Thursday, 12 February 2015

Options are running out for Greece, but do we want Greece in league with Russia?

The saying is - "beware Greeks bearing gifts". In this case the EU is asking - do we give the Greeks any more gifts? Looking at the Greek financial problems and the consequences of the EU being too kind to its spendthrift neighbour I fear that brinkmanship by the Greeks will scupper any deal. 
“A deal may still be possible but the Greek side will have to move most,” said Guntram Wolff, head of the Bruegel thinktank in Brussels.
As the Guardian reports: It is not only northern German-led fiscal hawks who are resisting the demands of Tsipras. Spain and Portugal, who have also been bailed out and having gone through their own wrenching austerity programmes, show no sign of being generous to the Greeks.
And why should these countries - who have been through the pain - and done the right thing, bail out their neighbour who refuses to 
France and Italy, meanwhile, though broadly sympathetic to an easing of fiscal rigour, have been irritated by Tsipras’ megaphone diplomacy, seen in Brussels and elsewhere as importunate, hubristic and counter-productive. 
For my part I would not be giving the Greeks any money unless they left the straight jacket of the Euro. It is obvious they are incapable of living within their means. So let them quit the euro and devalue their own currency. But, of course, the Greeks do not want that. Even the far left new Greek government still wants the rest of Europe to pay its bills. 

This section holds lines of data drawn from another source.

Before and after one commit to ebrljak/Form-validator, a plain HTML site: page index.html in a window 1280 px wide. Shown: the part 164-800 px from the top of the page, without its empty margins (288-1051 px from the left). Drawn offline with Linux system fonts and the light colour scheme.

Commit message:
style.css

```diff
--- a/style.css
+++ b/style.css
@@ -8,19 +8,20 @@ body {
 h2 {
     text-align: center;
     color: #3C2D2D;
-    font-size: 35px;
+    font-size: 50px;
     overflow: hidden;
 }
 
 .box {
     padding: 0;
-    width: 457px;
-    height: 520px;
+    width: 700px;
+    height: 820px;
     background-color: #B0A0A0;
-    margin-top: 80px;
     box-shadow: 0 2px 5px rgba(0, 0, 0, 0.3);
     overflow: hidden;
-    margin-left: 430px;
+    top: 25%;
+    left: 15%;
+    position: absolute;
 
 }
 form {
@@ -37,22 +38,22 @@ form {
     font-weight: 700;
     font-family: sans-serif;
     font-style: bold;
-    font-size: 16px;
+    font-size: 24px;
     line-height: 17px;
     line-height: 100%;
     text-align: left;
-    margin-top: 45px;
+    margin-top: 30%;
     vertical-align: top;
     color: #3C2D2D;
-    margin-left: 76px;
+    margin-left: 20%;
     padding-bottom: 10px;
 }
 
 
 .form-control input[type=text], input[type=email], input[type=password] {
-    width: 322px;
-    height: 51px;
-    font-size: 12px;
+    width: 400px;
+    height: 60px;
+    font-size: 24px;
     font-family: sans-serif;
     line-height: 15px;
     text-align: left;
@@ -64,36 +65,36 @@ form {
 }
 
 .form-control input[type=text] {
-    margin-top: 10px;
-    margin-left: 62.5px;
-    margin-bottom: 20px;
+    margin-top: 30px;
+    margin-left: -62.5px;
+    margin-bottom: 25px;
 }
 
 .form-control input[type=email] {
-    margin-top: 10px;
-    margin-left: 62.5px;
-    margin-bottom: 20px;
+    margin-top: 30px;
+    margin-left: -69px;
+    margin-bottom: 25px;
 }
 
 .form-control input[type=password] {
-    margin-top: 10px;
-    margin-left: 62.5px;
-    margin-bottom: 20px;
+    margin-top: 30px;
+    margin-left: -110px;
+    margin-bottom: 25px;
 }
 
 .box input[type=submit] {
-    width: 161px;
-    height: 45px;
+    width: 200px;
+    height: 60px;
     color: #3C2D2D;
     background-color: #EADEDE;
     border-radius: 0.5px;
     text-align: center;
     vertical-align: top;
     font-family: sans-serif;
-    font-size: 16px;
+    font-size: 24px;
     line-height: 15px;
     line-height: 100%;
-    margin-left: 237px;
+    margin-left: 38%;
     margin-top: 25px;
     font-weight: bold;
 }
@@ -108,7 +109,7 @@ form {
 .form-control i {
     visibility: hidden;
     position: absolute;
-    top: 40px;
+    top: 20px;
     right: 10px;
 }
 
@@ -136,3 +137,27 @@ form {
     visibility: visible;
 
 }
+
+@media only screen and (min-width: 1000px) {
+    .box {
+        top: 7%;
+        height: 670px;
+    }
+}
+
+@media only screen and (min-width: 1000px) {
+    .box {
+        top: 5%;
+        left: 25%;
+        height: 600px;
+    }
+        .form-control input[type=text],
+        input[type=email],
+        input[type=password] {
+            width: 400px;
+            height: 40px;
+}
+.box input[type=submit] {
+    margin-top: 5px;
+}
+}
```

Finally, the father of the House of Commons, Sir Peter Tapsell (aged 85) asked a very good question at PMQs yesterday, underlining the threat of Greece embracing Russia and the return to Cold War satellite states:
Sir Peter Tapsell (Louth and Horncastle) (Con): May I put it to the Prime Minister that from President Monroe onwards it has been generally acknowledged by leaders of great powers that, for the avoidance of war, it is often wise to acknowledge the concept of traditional spheres of authority and power; and that although Ukraine is of absolutely no significant strategic importance to Britain, Greece most certainly is; and that unless western statesmen show rather greater skills than they have in recent years, Greece will pass into the Russian sphere of influence without a shot being fired?

The Prime Minister: It is difficult to answer the Father of the House without a long, historical exegesis, but I would argue that, when it comes to Ukraine, it does matter on our continent of Europe that we do not reward aggression and brutality with appeasement; that would be wrong. That is why it is right to have the sanctions in place, right to keep the European Union and America together on the issue, and right to stand up to President Putin. On Greece, of course there is a British interest, which is that we want stability and growth on the continent of Europe. The eurozone crisis has held that growth and stability back; we want those concerned to come to a reasonable agreement so that Europe can move forward. It is good that the British economy is growing and jobs are being generated, but we have to recognise that our largest market at the moment is still relatively stagnant, and the situation in Greece does not help that.